This past Tuesday, at the Common Platform Alliance Conference, Dr. Gary Patton, vice president of IBM’s semiconductor research & development center, made a major announcement for the Alliance partners – IBM, Samsung and Global Foundries.
While the plan to use Gate-First technology at the 32/28 nanometer node will remain unchanged, the coalition will move to Gate-Last technology when it makes the jump to 22 and 20 nanometer production.
We are sure everybody at 2200 Mission College Blvd., Santa Clara (Intel’s headquarters) and TSMC in Taiwan broke out in a big smile. In the fab industry timeline there was a switch in 2004/2005 to High-K Metal Gate at the 45 nanometer node which enabled resuming the electrical gate dielectric scaling, while reducing the gate leakage by more than ten times.
Intel was the leader at putting this technology into volume production, next came TSMC and AMD. Intel favored the Gate-Last approach and so did TSMC. The original Common Platform partners were following IBM’s R&D leadership with Gate-First. The difference between the two technologies lies in the timing when the metal electrode is deposited, before or after the high temperature activation anneal (over 925 degrees Celzius) of the flow.

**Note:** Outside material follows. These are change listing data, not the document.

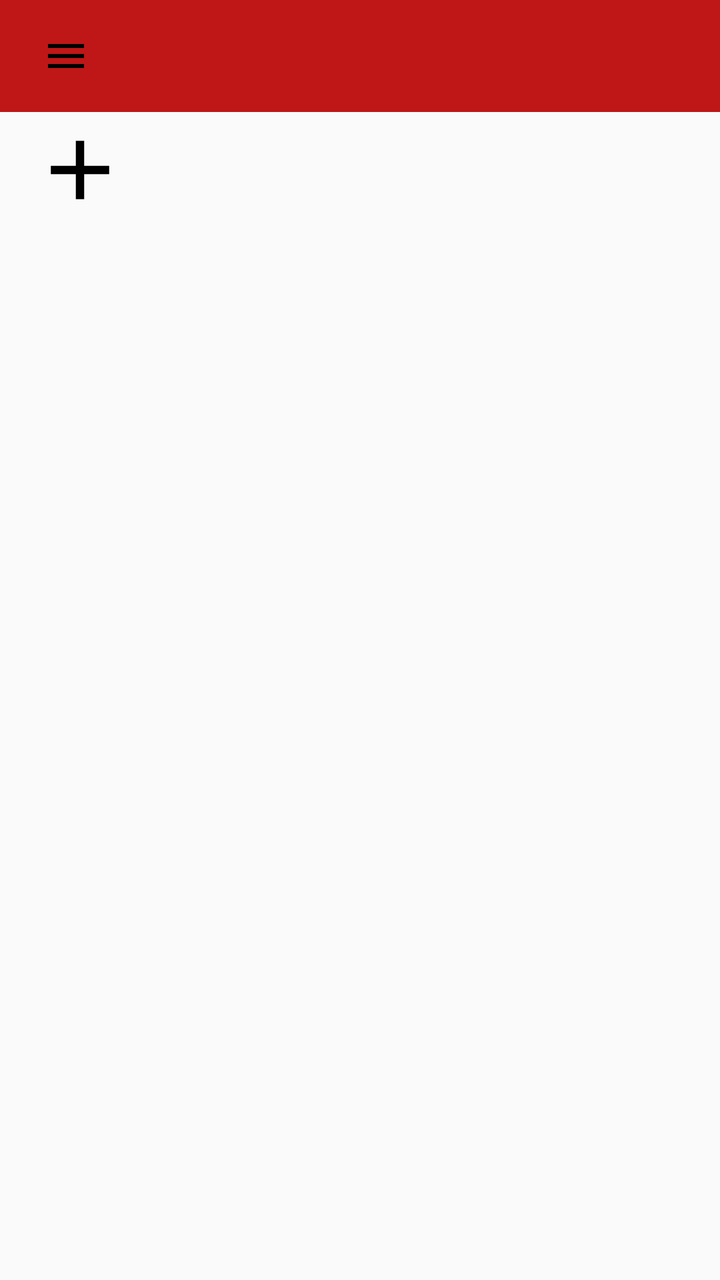
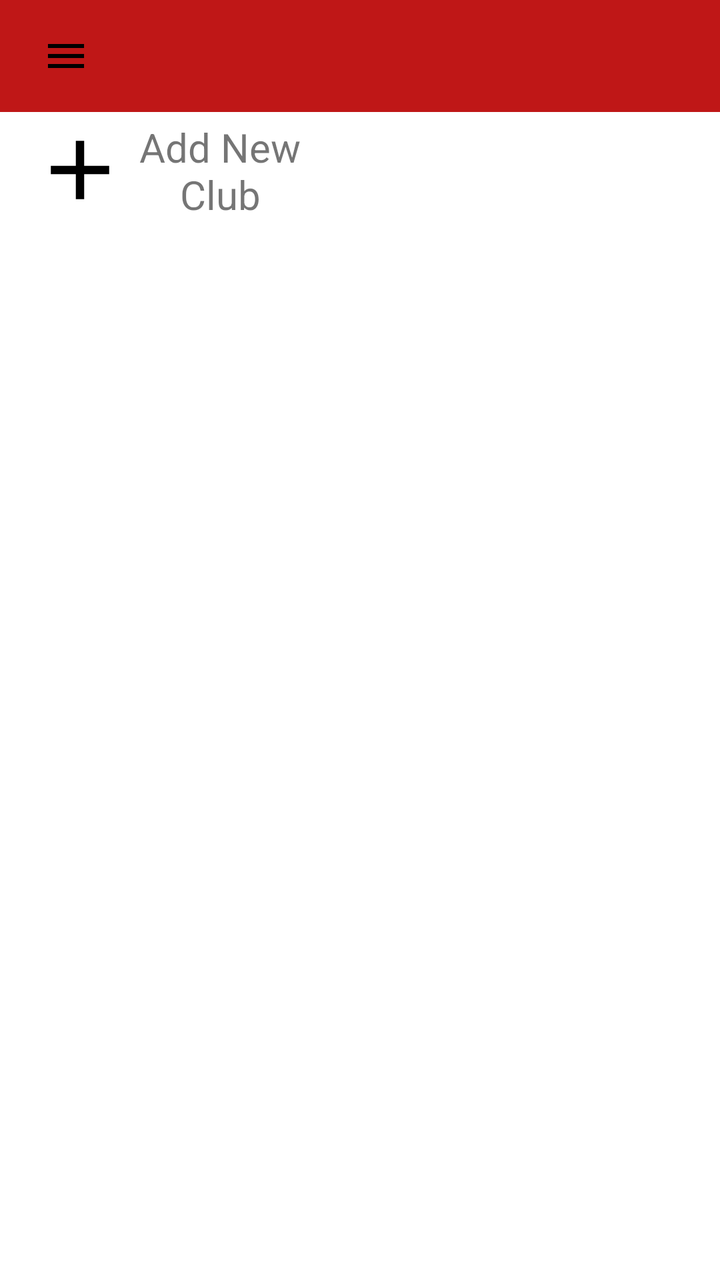

Screens rendered from an Android XML layout before and after an edit, with the pre-edit source and the edit as a unified diff.
<!-- AndroidManifest.xml: activity theme AppTheme.NoActionBar.Fullscreen -->
<!-- res/layout/activity_club_list.xml -->
<?xml version="1.0" encoding="utf-8"?>
<androidx.drawerlayout.widget.DrawerLayout xmlns:android="http://schemas.android.com/apk/res/android"
    xmlns:app="http://schemas.android.com/apk/res-auto"
    xmlns:tools="http://schemas.android.com/tools"
    android:id="@+id/main"
    android:layout_width="match_parent"
    android:layout_height="match_parent"
    tools:context=".activities.ClubListActivity">

    <LinearLayout
        android:layout_width="match_parent"
        android:layout_height="match_parent"
        android:paddingHorizontal="15dp"
        android:paddingTop="60dp"
        android:orientation="vertical">

        <ImageView
            android:id="@+id/create_club_button"
            android:layout_width="50dp"
            android:layout_height="50dp"
            android:contentDescription="Create Club"
            android:scaleType="centerCrop"
            android:src="@drawable/add" />

        <androidx.recyclerview.widget.RecyclerView
            android:id="@+id/club_recycler_view"
            android:layout_width="match_parent"
            android:layout_height="wrap_content"
            android:padding="8dp"
            android:scrollbars="vertical" />
    </LinearLayout>

    <LinearLayout
        android:layout_width="match_parent"
        android:layout_height="match_parent"
        android:orientation="vertical">

        

        <include layout="@layout/activity_main_content" />

        

    </LinearLayout>


    
    <com.google.android.material.navigation.NavigationView
        android:id="@+id/navigationView"
        android:layout_width="wrap_content"
        android:layout_height="match_parent"
        android:layout_gravity="start"
        app:headerLayout="@layout/drawer_header"
        app:menu="@menu/drawer_items" />

</androidx.drawerlayout.widget.DrawerLayout>
<!-- res/layout/activity_main_content.xml (included above) -->
<?xml version="1.0" encoding="utf-8"?>
<LinearLayout xmlns:android="http://schemas.android.com/apk/res/android"
    android:orientation="vertical"
    android:layout_width="match_parent"
    android:layout_height="match_parent"
    >
    
    <Toolbar
        android:layout_width="match_parent"
        android:layout_height="wrap_content"
        android:background="@color/red">

        <ImageButton
            android:id="@+id/buttonDrawerToggle"
            android:layout_width="wrap_content"
            android:layout_height="wrap_content"
            android:src="@drawable/drawer_menu"
            android:background="@android:color/transparent"
            android:padding="5dp" />

    </Toolbar>

</LinearLayout>
<!-- res/layout/drawer_header.xml (included above) -->
<?xml version="1.0" encoding="utf-8"?>
<LinearLayout xmlns:android="http://schemas.android.com/apk/res/android"
    xmlns:app="http://schemas.android.com/apk/res-auto"
    android:orientation="vertical"
    android:gravity="bottom"
    android:padding="20dp"
    android:background="#E23535"
    android:layout_width="match_parent"
    android:layout_height="180dp">

    <androidx.cardview.widget.CardView
        android:layout_width="80dp"
        android:layout_height="80dp"
        app:cardCornerRadius="40dp"
        app:cardElevation="0dp"
        android:backgroundTint="#D1D1D1" >

        <ImageView
            android:id="@+id/userImage"
            android:layout_width="match_parent"
            android:layout_height="match_parent"
            android:src="@drawable/person" />

    </androidx.cardview.widget.CardView>

    <TextView
        android:id="@+id/textUsername"
        android:layout_width="match_parent"
        android:layout_height="wrap_content"
        android:layout_marginTop="10dp"
        android:layout_marginBottom="5dp"
        android:text="User Name"
        android:textColor="@color/black"
        android:textStyle="bold"
        android:textSize="15sp" />

    <TextView
        android:id="@+id/textEmail"
        android:layout_width="match_parent"
        android:layout_height="wrap_content"
        android:text="User Email"
        android:textColor="@color/white"
        android:textStyle="bold"
        android:textSize="13sp" />

</LinearLayout>
<!-- resources referenced by this layout -->
<resources>
  <color name="black">#FF000000</color>
  <color name="red">#BF1717</color>
  <color name="white">#FFFFFFFF</color>
  <!-- drawable add (drawable) -->
  <vector xmlns:android="http://schemas.android.com/apk/res/android" android:height="24dp" android:tint="#000000" android:viewportHeight="24" android:viewportWidth="24" android:width="24dp">
        
      <path android:fillColor="@android:color/white" android:pathData="M19,13h-6v6h-2v-6H5v-2h6V5h2v6h6v2z"/>
      
  </vector>
  <!-- drawable drawer_menu (drawable) -->
  <vector xmlns:android="http://schemas.android.com/apk/res/android" android:height="24dp" android:tint="#000000" android:viewportHeight="24" android:viewportWidth="24" android:width="24dp">
        
      <path android:fillColor="@android:color/white" android:pathData="M3,18h18v-2L3,16v2zM3,13h18v-2L3,11v2zM3,6v2h18L21,6L3,6z"/>
      
  </vector>
  <!-- drawable person (drawable) -->
  <vector xmlns:android="http://schemas.android.com/apk/res/android" android:height="24dp" android:tint="#000000" android:viewportHeight="24" android:viewportWidth="24" android:width="24dp">
        
      <path android:fillColor="@android:color/white" android:pathData="M12,12c2.21,0 4,-1.79 4,-4s-1.79,-4 -4,-4 -4,1.79 -4,4 1.79,4 4,4zM12,14c-2.67,0 -8,1.34 -8,4v2h16v-2c0,-2.66 -5.33,-4 -8,-4z"/>
      
  </vector>
  <style name="AppTheme.NoActionBar.Fullscreen" parent="Theme.AppCompat.Light.NoActionBar">
          <item name="android:windowFullscreen">true</item>
      </style>
</resources>

<!-- the commit's change to res/layout/activity_club_list.xml (unified diff, before → after) -->
@@ -14,13 +14,27 @@
         android:paddingTop="60dp"
         android:orientation="vertical">
 
-        <ImageView
-            android:id="@+id/create_club_button"
-            android:layout_width="50dp"
+        <LinearLayout
+            android:layout_width="wrap_content"
             android:layout_height="50dp"
-            android:contentDescription="Create Club"
-            android:scaleType="centerCrop"
-            android:src="@drawable/add" />
+            android:orientation="horizontal"
+            android:gravity="center">
+
+            <ImageView
+                android:id="@+id/create_club_button"
+                android:layout_width="50dp"
+                android:layout_height="50dp"
+                android:scaleType="centerCrop"
+                android:src="@drawable/add" />
+
+            <TextView
+                android:layout_width="90dp"
+                android:layout_height="50dp"
+                android:text="Add New Club"
+                android:textSize="20sp"
+                android:textAlignment="center"/>
+        </LinearLayout>
+
 
         <androidx.recyclerview.widget.RecyclerView
             android:id="@+id/club_recycler_view"
<!-- resource entries referenced after the edit -->
@@ -21,7 +21,7 @@
       <path android:fillColor="@android:color/white" android:pathData="M12,12c2.21,0 4,-1.79 4,-4s-1.79,-4 -4,-4 -4,1.79 -4,4 1.79,4 4,4zM12,14c-2.67,0 -8,1.34 -8,4v2h16v-2c0,-2.66 -5.33,-4 -8,-4z"/>
       
   </vector>
-  <style name="AppTheme.NoActionBar.Fullscreen" parent="Theme.AppCompat.Light.NoActionBar">
+  <style name="AppTheme.NoActionBar.Fullscreen" parent="Theme.MaterialComponents.DayNight.NoActionBar">
           <item name="android:windowFullscreen">true</item>
       </style>
 </resources>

In theory, the Gate-First approach lets the fab and their customers transition to a lower manufacturing node without having to redesign their chips. This is a major time saver and cost reduction for chip designers to make the move from 65 to 45 to 32 nanometer production process.
The Common Platform Alliance is based around reducing the cost of chip R&D and fabrication. It came about with IBM and Samsung researching the 90 nanometer process technology. The first keynote speaker on Tuesday was Samsung’s Dr. Stephen Woo, president and general manager of their LSI Division.
Global Foundries manufacturing plant in Dresden, Germany.
Woo explained the cost for the 20 nanometer process at about $1.4 billion to develop, and that’s excluding the cost of building a fab. On the upcoming nodes, building a fab will cost more than the $4.2 billion GlobalFoundries has allocated for constructing their Fab 8 – Saratoga County, New York facility which is coming online in 2012.
Woo said the Alliance customers will spend several years and tens, if not hundreds, of millions of dollars designing a new chip. He said, today there are seven foundries working on 32/28 nanometer node technology. When the industry transitions to 22/20 nanometer technology Woo said he only saw four foundries that are capable of making that major technology shift.
According to Jon Carvill, VP of GlobalFoundries Communications, the change from last year’s Gate-Last to this year’s Gate-First is "due to the design rules and desired scaling our customers want at 20nm. Gate Last was the best option to hit it and Gate First was the better option at 32/28nm."
September 2010 Gate-First approach was the only option offered by GlobalFoundries.
"We have multiple customers engaged on Gate First 32nm/28nm as does Samsung (who made this disclosure with us yesterday)," Carvill concluded.
Now that Samsung and GlobalFoundries are shipping 40 nanometer-LP wafers and showing production wafers for 32 nanometer SOI, 28 nanometer-HP, 40 nanometer-G and 28 nanometer-SLP, their management and scientists decided there was more than enough time to begin work on the 20 nanometer Gate-Last transition. Gate-Last technology is supposed to offer a better choice of transistors for high performance.
Pictured above: A 20 nanometer LP High-k Metal Gate wafer
The graphic for the production timeline showed the Process Design Kit is scheduled for next month, with their Multi-Project Wafer shuttle to arrive by summer of 2011. It also revealed an estimated "risk production" by summer of 2012 and "early production" in the first quarter of 2013. That could translate into an ARM IP-based, Cortex A-15 quad-core chip built with 20 nanometer technology showing up in smartphones, tablets, netbooks and entry-level desktop computers by CES 2014.
As of our publication deadline neither the press people from Common Platform nor Global Foundries were able to provide promised reference and visual materials. There are a huge number of leading edge slides we hope will become available, since photography was curtailed at the event by the Alliance’s minders.